- TASK ITEM
If a line in the material below has the string "figure", copy it out.

- DATA FOR REVIEW
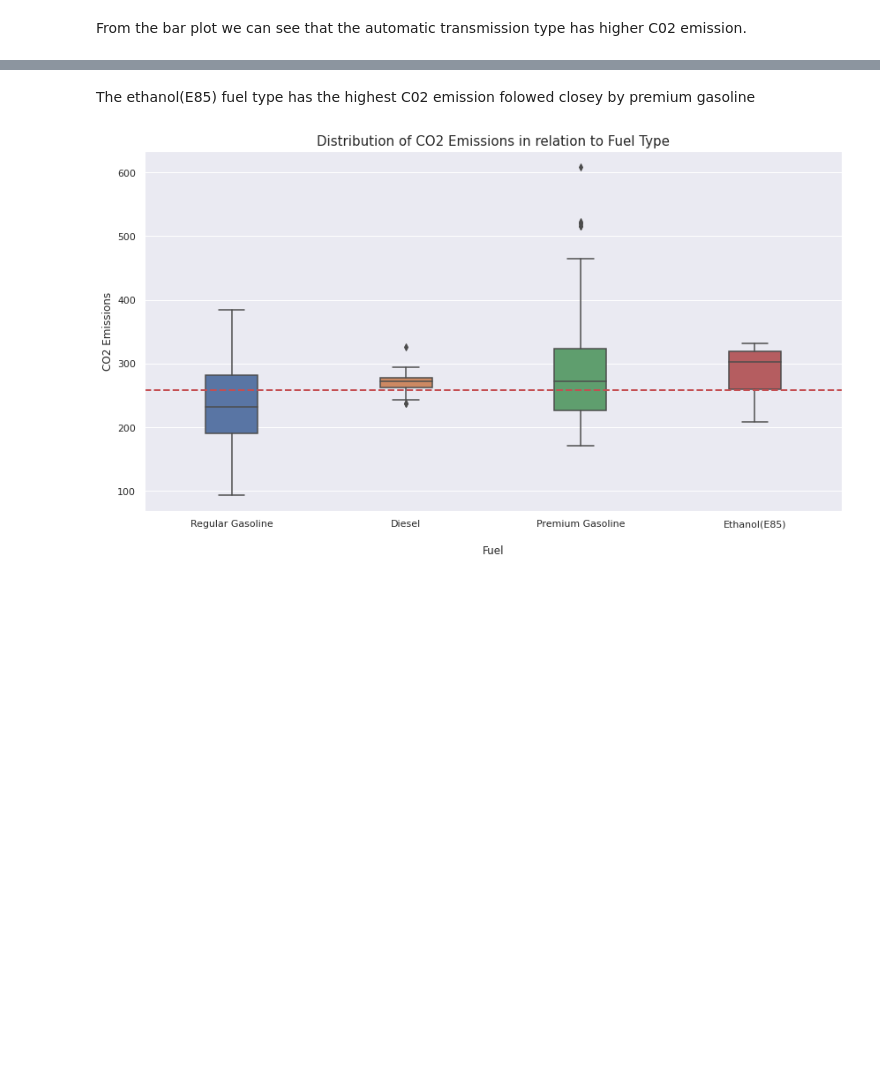
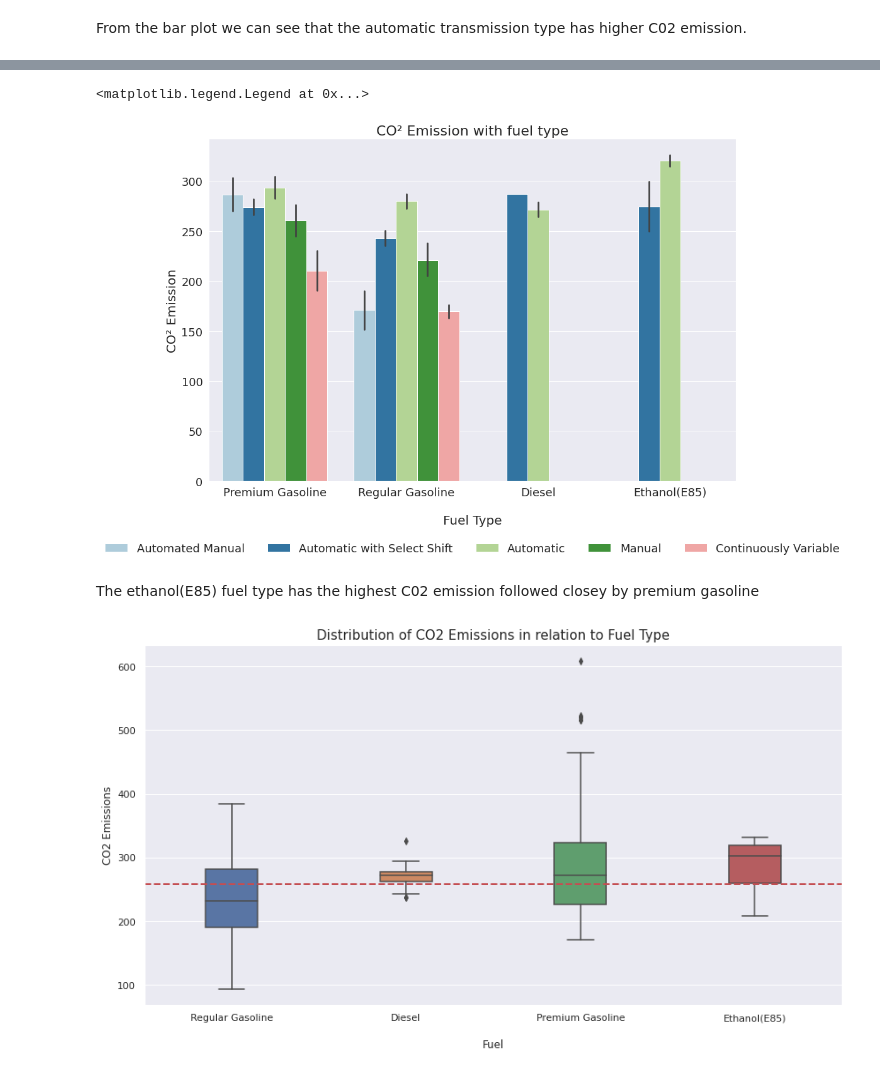
Before and after one commit to Sophiat-O/c02_emission_analysis, a Jupyter notebook: Data_Analysis_of_Car_C02.ipynb, the cells around one changed output, grey strips where cells are left out. Cells and saved outputs as stored; diff of their text form; code cells hidden in the pictures; blank space fills up the shorter version.

```diff
--- a/Data_Analysis_of_Car_C02.ipynb
+++ b/Data_Analysis_of_Car_C02.ipynb
@@ -218,5 +227,21 @@ Text(0, 0.5, 'CO2 Emissions')
+# %%
+emission_fuel = df.groupby(["fuel_type"])["co2_emissions"].mean().sort_values().reset_index()
+
+sns.set(rc = {'figure.figsize':(15,10)})
+g = sns.barplot(x = "fuel_type",y="co2_emissions", hue="transmission", data = df,palette="Paired")
+            # palette=sns.dark_palette("seagreen", reverse=True)
+plt.title('CO² Emission with fuel type', fontsize=22)
+plt.xlabel('\nFuel Type', fontsize=20)
+plt.xticks(horizontalalignment='center', fontsize = 18)
+plt.ylabel('CO² Emission', fontsize=20)
+plt.yticks(fontsize = 18)
+
+g.legend(loc="upper center", bbox_to_anchor=(0.5, -0.15), ncol=5, fontsize=18, frameon=False, fancybox=False, shadow=False)
+# %% [output]
+<matplotlib.legend.Legend at 0x...>
+[figure, added]
 # %% [markdown]
-The ethanol(E85) fuel type has the highest C02 emission folowed closey by premium gasoline
+The ethanol(E85) fuel type has the highest C02 emission followed closey by premium gasoline
 # %%
 sns.set(rc = {'figure.figsize':(12,7)})
 ft_distribution = df.groupby("fuel_type")["co2_emissions"].median().sort_values(ascending=True).index
```
Also changed, not shown: parts of 8 cells of this notebook.
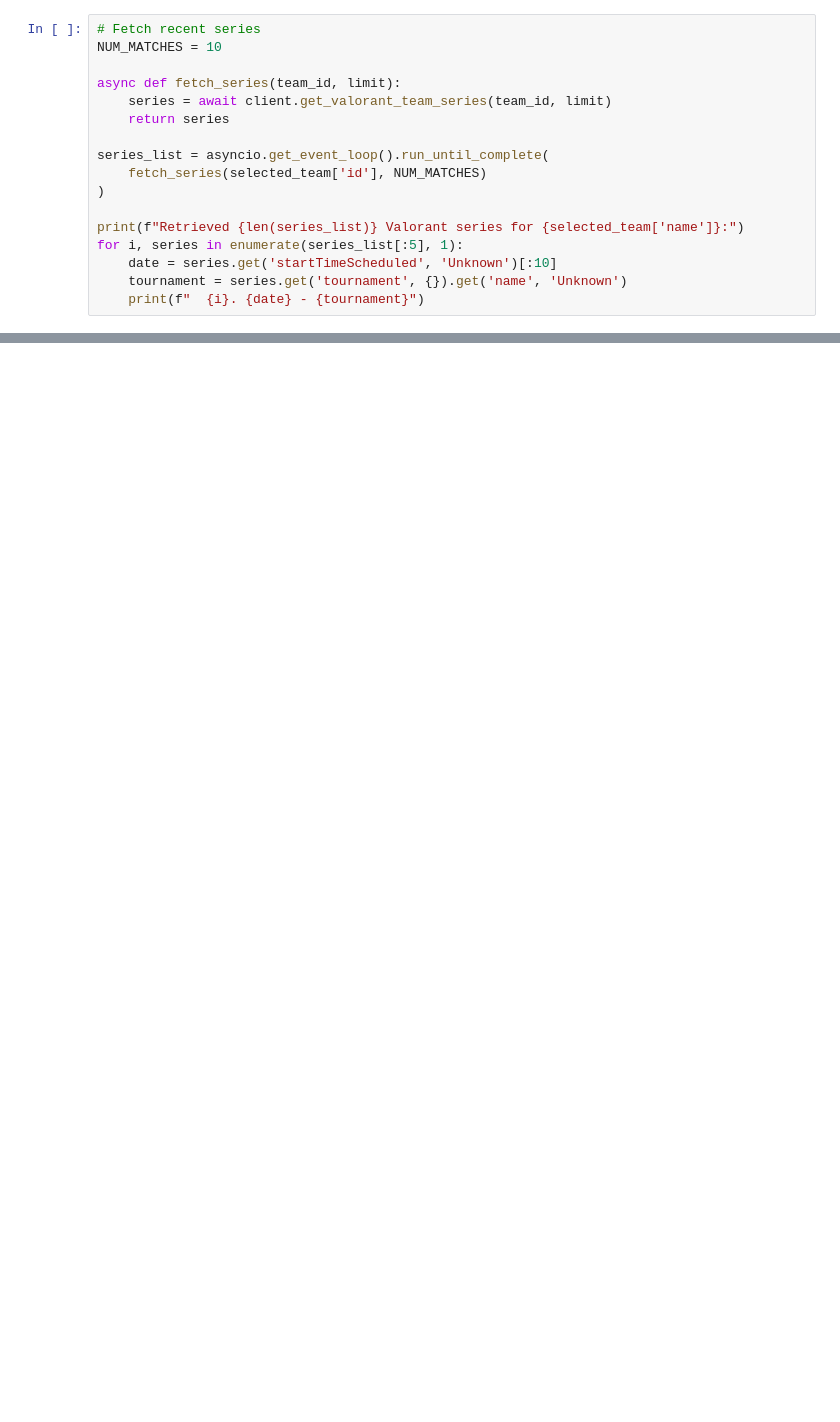
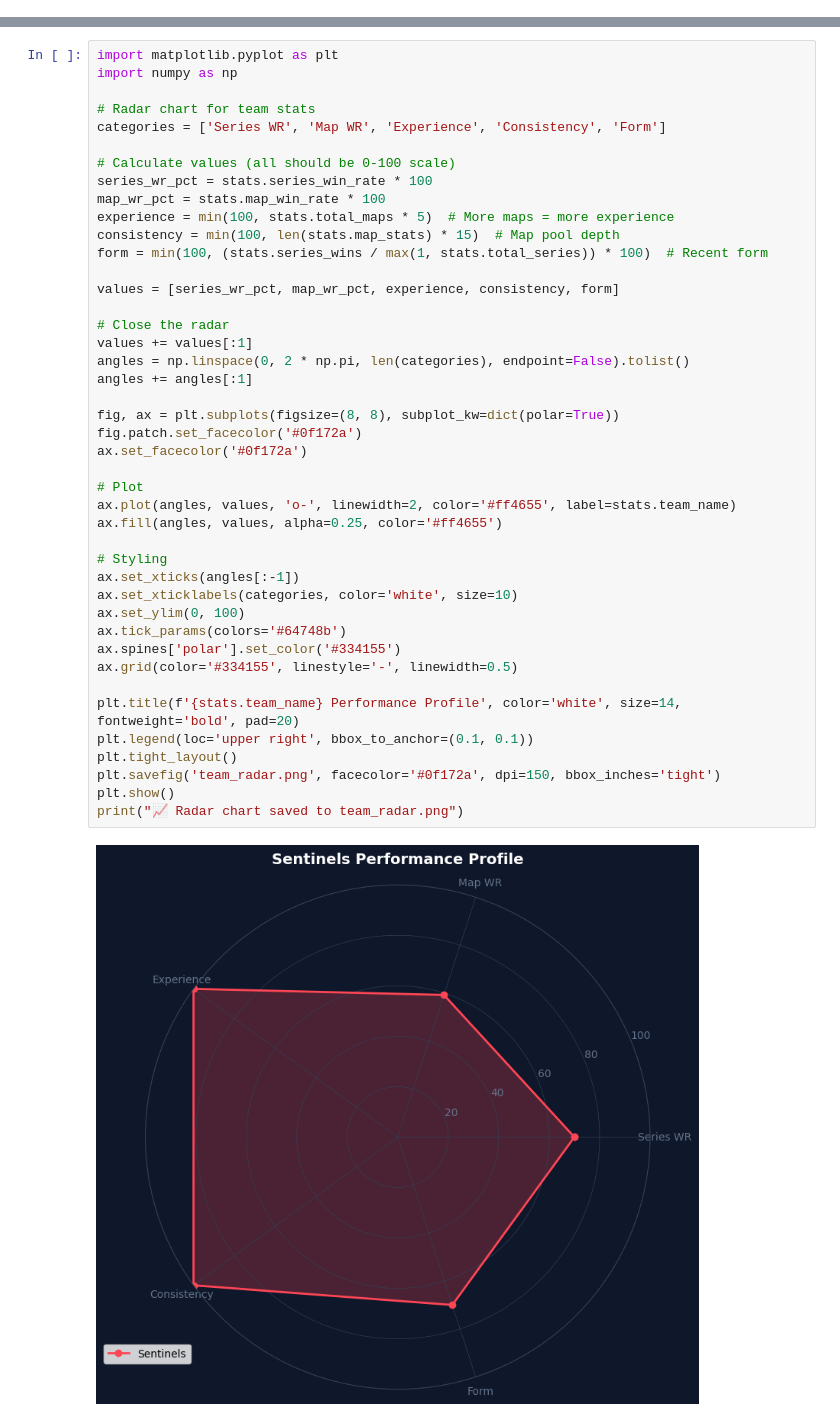
Before and after one commit to yanou16/valo-machine-learning, a Jupyter notebook: pipeline_documentation.ipynb, the cells around one changed output, grey strips where cells are left out. Saved outputs shown, nothing was run; the diff lists cells and outputs as text; blank space fills up the shorter version.

```diff
--- a/pipeline_documentation.ipynb
+++ b/pipeline_documentation.ipynb
@@ -147,17 +0,0 @@ Retrieve recent Valorant series (matches) for the selected team.
-# %%
-# Fetch recent series
-NUM_MATCHES = 10
-
-async def fetch_series(team_id, limit):
-    series = await client.get_valorant_team_series(team_id, limit)
-    return series
-
-series_list = asyncio.get_event_loop().run_until_complete(
-    fetch_series(selected_team['id'], NUM_MATCHES)
-)
-
-print(f"Retrieved {len(series_list)} Valorant series for {selected_team['name']}:")
-for i, series in enumerate(series_list[:5], 1):
-    date = series.get('startTimeScheduled', 'Unknown')[:10]
-    tournament = series.get('tournament', {}).get('name', 'Unknown')
-    print(f"  {i}. {date} - {tournament}")
@@ -398,0 +260,45 @@ The FastAPI backend exposes the following endpoints:
+# %%
+import matplotlib.pyplot as plt
+import numpy as np
+
+# Radar chart for team stats
+categories = ['Series WR', 'Map WR', 'Experience', 'Consistency', 'Form']
+
+# Calculate values (all should be 0-100 scale)
+series_wr_pct = stats.series_win_rate * 100
+map_wr_pct = stats.map_win_rate * 100
+experience = min(100, stats.total_maps * 5)  # More maps = more experience
+consistency = min(100, len(stats.map_stats) * 15)  # Map pool depth
+form = min(100, (stats.series_wins / max(1, stats.total_series)) * 100)  # Recent form
+
+values = [series_wr_pct, map_wr_pct, experience, consistency, form]
+
+# Close the radar
+values += values[:1]
+angles = np.linspace(0, 2 * np.pi, len(categories), endpoint=False).tolist()
+angles += angles[:1]
+
+fig, ax = plt.subplots(figsize=(8, 8), subplot_kw=dict(polar=True))
+fig.patch.set_facecolor('#0f172a')
+ax.set_facecolor('#0f172a')
+
+# Plot
+ax.plot(angles, values, 'o-', linewidth=2, color='#ff4655', label=stats.team_name)
+ax.fill(angles, values, alpha=0.25, color='#ff4655')
+
+# Styling
+ax.set_xticks(angles[:-1])
+ax.set_xticklabels(categories, color='white', size=10)
+ax.set_ylim(0, 100)
+ax.tick_params(colors='#64748b')
+ax.spines['polar'].set_color('#334155')
+ax.grid(color='#334155', linestyle='-', linewidth=0.5)
+
+plt.title(f'{stats.team_name} Performance Profile', color='white', size=14, fontweight='bold', pad=20)
+plt.legend(loc='upper right', bbox_to_anchor=(0.1, 0.1))
+plt.tight_layout()
+plt.savefig('team_radar.png', facecolor='#0f172a', dpi=150, bbox_inches='tight')
+plt.show()
+print("📈 Radar chart saved to team_radar.png")
+# %% [output]
+[figure, added]
```
Also changed, not shown: parts of 49 cells of this notebook, 12 other files.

- THE ANSWER
+sns.set(rc = {'figure.figsize':(15,10)})
+[figure, added]
 sns.set(rc = {'figure.figsize':(12,7)})
+[figure, added]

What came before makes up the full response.